"Oh yes," they agreed, "the traffic has gotten awful."

"Yeah, but what about the drug violence?"

"Oh, that’s not a concern. Unless someone is involved in it, they are not affected."

Anyway, boo-yah! to Cramer.

Perhaps the only thing better than owning real estate in Mexico is owning a nice cruising boat, as it can be a lot less expensive than a house, and allows you to enjoy so many of the wonderful coastal areas of Mexico — from the tropical mainland to the desert-like Sea of Cortez — not just one.

So boat-yah! to you if you’ve got a sailboat and are headed that way in the next couple of years.

By the way, the U.S. Embassy in Mexico City estimates there are 600,000 Americans living in Mexico full-time, and between 25,000 and 50,000 live in the Puerto Vallarta area.

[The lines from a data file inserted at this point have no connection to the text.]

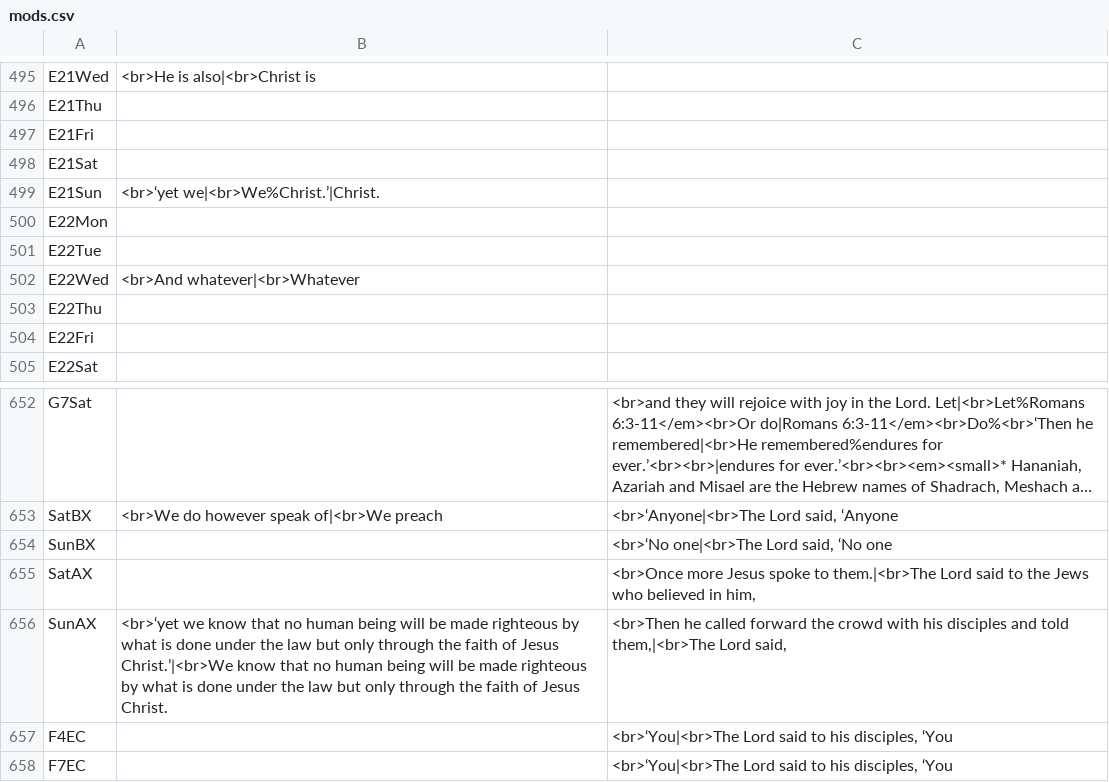
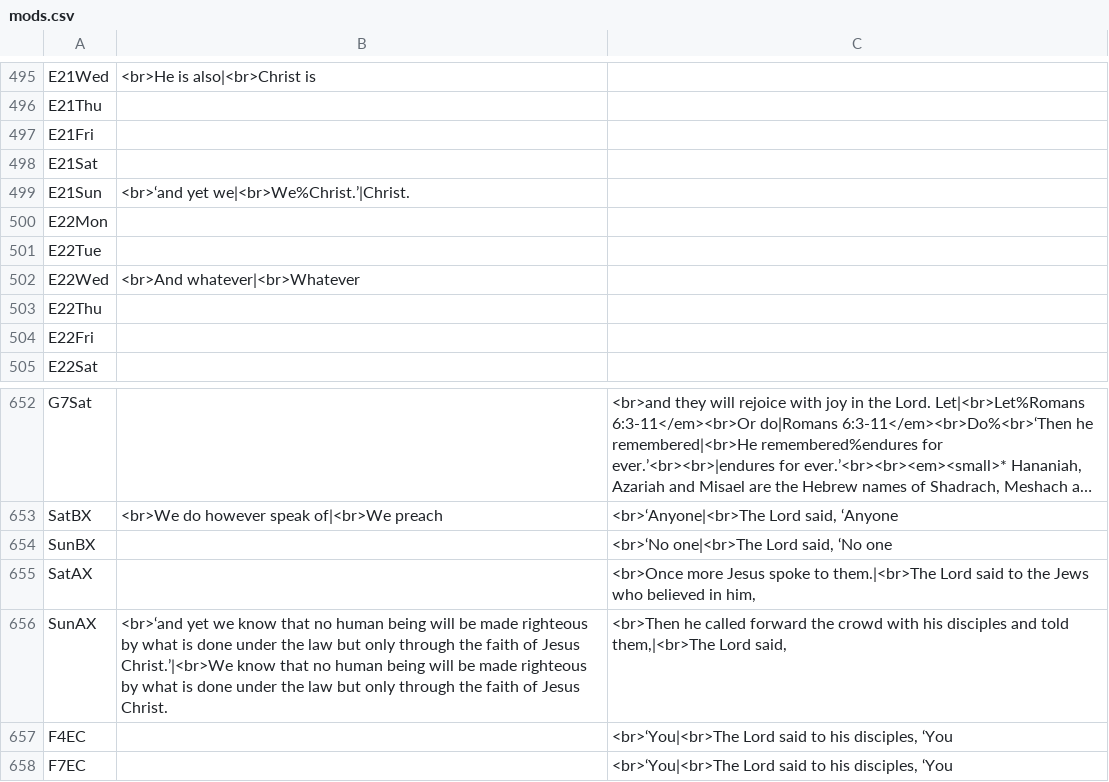
Before and after one commit to cmbryan/yocal, a CSV file: db/mods.csv, drawn as a sheet; only a part is shown, gaps mark what is left out; long unchanged cells end in ….

Commit message:
tweak

```diff
--- a/db/mods.csv
+++ b/db/mods.csv
@@ -498,3 +498,3 @@ E21Fri
 E21Sat		
-E21Sun	<br>‘yet we|<br>We%Christ.’|Christ.	
+E21Sun	<br>‘and yet we|<br>We%Christ.’|Christ.	
 E22Mon		
@@ -655,3 +655,3 @@ SunBX		<br>‘No one|<br>The Lord said, ‘No one
 SatAX		<br>Once more Jesus spoke to them.|<br>The Lord said to the Jews who believed in him,
-SunAX	<br>‘yet we know that no human being will be made righteous by what is done under the law but only through the faith of Jesus Christ.’|<br>We know that no human being will be made righteous by what is done under the law but only through the faith of Jesus Christ.	<br>Then he called forward the crowd with his disciples and told them,|<br>The Lord said,
+SunAX	<br>‘and yet we know that no human being will be made righteous by what is done under the law but only through the faith of Jesus Christ.’|<br>We know that no human being will be made righteous by what is done under the law but only through the faith of Jesus Christ.	<br>Then he called forward the crowd with his disciples and told them,|<br>The Lord said,
 F4EC		<br>‘You|<br>The Lord said to his disciples, ‘You
```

Friends tell us that Americans in Mexico have gotten so disgusted with the inaccurate portrayal of life in Mexico, that they are starting an email campaign to try to counter the false impressions Americans have been getting from the likes of CNN and the Los Angeles Times. Even Linda Ellerbee, who splits her time between Greenwich Village and PV, has spoken out about the unbalanced reports by the mainstream media. If you’re lucky to be headed south to Mexico for the season, you’ll be able to see firsthand why these Americans in Mexico are so unhappy with the American press.

Viva Mexico!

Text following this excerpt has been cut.